Any black box containing resistances only and voltage and current sources can be replaced by an equivalent circuit consisting of an equivalent current source in parallel connection with an equivalent resistance.
Edward Lawry Norton
In direct-current circuit theory, Norton's theorem (aka Mayer-Norton theorem) is a simplification that can be applied to networks made of linear time-invariant resistances, voltage sources, and current sources. At a pair of terminals of the network, it can be replaced by a current source and a single resistor in parallel.

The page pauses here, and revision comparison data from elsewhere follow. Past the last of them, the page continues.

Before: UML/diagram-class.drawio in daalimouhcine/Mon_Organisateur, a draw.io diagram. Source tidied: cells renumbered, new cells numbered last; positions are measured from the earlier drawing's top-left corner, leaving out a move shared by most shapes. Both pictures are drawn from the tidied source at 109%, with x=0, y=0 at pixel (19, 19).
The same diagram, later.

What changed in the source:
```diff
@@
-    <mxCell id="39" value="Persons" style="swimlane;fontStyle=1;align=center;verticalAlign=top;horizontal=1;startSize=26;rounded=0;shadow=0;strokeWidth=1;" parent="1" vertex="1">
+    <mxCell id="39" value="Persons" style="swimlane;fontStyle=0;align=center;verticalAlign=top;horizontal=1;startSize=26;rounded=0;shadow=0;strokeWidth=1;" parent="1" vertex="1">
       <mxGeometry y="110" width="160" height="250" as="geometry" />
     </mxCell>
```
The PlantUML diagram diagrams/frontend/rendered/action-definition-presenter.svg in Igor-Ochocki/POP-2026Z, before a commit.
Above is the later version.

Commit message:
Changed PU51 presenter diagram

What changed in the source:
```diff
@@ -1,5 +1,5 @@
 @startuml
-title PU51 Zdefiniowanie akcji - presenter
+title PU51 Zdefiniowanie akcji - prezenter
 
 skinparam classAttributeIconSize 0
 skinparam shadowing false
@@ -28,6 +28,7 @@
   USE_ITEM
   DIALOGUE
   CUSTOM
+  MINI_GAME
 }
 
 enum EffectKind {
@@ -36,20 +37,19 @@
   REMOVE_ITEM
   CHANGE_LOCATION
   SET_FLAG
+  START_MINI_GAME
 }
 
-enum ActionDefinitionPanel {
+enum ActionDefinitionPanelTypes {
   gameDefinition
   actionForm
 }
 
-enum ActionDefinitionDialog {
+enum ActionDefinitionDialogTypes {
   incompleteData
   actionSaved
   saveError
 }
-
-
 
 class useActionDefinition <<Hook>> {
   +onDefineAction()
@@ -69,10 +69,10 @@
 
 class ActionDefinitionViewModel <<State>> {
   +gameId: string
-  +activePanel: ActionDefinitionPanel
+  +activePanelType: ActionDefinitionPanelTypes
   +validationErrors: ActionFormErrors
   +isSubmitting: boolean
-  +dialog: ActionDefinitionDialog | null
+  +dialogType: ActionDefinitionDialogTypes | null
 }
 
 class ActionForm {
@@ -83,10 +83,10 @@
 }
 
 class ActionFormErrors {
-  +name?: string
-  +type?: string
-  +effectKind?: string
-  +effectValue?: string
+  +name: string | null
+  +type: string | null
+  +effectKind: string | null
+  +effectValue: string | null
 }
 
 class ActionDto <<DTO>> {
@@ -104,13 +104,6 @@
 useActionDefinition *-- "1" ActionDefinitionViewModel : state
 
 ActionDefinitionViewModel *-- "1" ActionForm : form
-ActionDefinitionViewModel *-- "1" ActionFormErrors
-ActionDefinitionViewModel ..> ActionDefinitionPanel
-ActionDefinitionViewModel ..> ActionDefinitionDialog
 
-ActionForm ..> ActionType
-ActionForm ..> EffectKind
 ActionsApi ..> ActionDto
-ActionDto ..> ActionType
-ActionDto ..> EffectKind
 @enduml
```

To find the equivalent, the Norton current Ino is calculated as the current flowing at the terminals into a short circuit (zero resistance between A and B). This is Ino. The Norton resistance Rno is found by calculating the output voltage produced with no resistance connected at the terminals; equivalently, this is the resistance between the terminals with all (independent) voltage sources short-circuited and independent current sources open-circuited. This is equivalent to calculating the Thevenin resistance.
When there are dependent sources, the more general method must be used. The voltage at the terminals is calculated for an injection of a 1Amp test current at the terminals. This voltage divided by the 1 A current is the Norton impedance Rno. This method must be used if the circuit contains dependent sources, but it can be used in all cases even when there are no dependent sources.
Example of a Norton equivalent circuit
The original circuit
Calculating the equivalent output current
Calculating the equivalent resistance
Design the Norton equivalent circuit
In the example, the total current Itotal is given by: